** Data records follows **

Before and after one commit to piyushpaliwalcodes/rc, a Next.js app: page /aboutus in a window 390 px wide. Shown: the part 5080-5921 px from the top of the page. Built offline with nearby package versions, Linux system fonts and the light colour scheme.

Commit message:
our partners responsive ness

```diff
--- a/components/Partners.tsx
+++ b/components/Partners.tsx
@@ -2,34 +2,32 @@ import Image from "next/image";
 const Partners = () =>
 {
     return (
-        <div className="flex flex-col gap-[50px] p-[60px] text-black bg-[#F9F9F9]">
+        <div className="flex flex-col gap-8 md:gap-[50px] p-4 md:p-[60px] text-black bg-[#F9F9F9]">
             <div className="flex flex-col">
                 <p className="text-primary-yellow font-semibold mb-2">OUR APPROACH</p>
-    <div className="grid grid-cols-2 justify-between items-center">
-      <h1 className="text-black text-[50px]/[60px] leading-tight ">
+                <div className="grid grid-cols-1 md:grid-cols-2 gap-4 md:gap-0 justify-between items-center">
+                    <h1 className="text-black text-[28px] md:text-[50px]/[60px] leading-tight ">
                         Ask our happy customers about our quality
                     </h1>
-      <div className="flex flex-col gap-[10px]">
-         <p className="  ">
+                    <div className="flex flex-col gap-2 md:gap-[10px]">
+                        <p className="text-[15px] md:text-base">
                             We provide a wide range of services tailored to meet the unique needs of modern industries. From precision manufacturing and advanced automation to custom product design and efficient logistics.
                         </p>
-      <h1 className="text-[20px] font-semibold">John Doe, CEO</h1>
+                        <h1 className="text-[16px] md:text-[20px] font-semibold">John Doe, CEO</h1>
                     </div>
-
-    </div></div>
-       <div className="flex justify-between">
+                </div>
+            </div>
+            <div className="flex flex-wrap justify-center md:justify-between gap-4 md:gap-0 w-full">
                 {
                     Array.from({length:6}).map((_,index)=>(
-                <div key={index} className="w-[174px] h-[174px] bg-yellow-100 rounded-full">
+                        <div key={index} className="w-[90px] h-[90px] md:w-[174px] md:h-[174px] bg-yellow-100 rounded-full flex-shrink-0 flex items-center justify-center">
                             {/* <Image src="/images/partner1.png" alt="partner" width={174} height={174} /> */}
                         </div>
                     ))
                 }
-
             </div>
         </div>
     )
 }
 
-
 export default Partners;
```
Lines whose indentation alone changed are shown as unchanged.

** End of Data records **

• [Work request]: Could you give every entry again, exactly as written?

• [Solution to this problem]:
Before and after one commit to piyushpaliwalcodes/rc, a Next.js app: page /aboutus in a window 390 px wide. Shown: the part 5080-5921 px from the top of the page. Built offline with nearby package versions, Linux system fonts and the light colour scheme.

Commit message:
our partners responsive ness

```diff
--- a/components/Partners.tsx
+++ b/components/Partners.tsx
@@ -2,34 +2,32 @@ import Image from "next/image";
 const Partners = () =>
 {
     return (
-        <div className="flex flex-col gap-[50px] p-[60px] text-black bg-[#F9F9F9]">
+        <div className="flex flex-col gap-8 md:gap-[50px] p-4 md:p-[60px] text-black bg-[#F9F9F9]">
             <div className="flex flex-col">
                 <p className="text-primary-yellow font-semibold mb-2">OUR APPROACH</p>
-    <div className="grid grid-cols-2 justify-between items-center">
-      <h1 className="text-black text-[50px]/[60px] leading-tight ">
+                <div className="grid grid-cols-1 md:grid-cols-2 gap-4 md:gap-0 justify-between items-center">
+                    <h1 className="text-black text-[28px] md:text-[50px]/[60px] leading-tight ">
                         Ask our happy customers about our quality
                     </h1>
-      <div className="flex flex-col gap-[10px]">
-         <p className="  ">
+                    <div className="flex flex-col gap-2 md:gap-[10px]">
+                        <p className="text-[15px] md:text-base">
                             We provide a wide range of services tailored to meet the unique needs of modern industries. From precision manufacturing and advanced automation to custom product design and efficient logistics.
                         </p>
-      <h1 className="text-[20px] font-semibold">John Doe, CEO</h1>
+                        <h1 className="text-[16px] md:text-[20px] font-semibold">John Doe, CEO</h1>
                     </div>
-
-    </div></div>
-       <div className="flex justify-between">
+                </div>
+            </div>
+            <div className="flex flex-wrap justify-center md:justify-between gap-4 md:gap-0 w-full">
                 {
                     Array.from({length:6}).map((_,index)=>(
-                <div key={index} className="w-[174px] h-[174px] bg-yellow-100 rounded-full">
+                        <div key={index} className="w-[90px] h-[90px] md:w-[174px] md:h-[174px] bg-yellow-100 rounded-full flex-shrink-0 flex items-center justify-center">
                             {/* <Image src="/images/partner1.png" alt="partner" width={174} height={174} /> */}
                         </div>
                     ))
                 }
-
             </div>
         </div>
     )
 }
 
-
 export default Partners;
```
Lines whose indentation alone changed are shown as unchanged.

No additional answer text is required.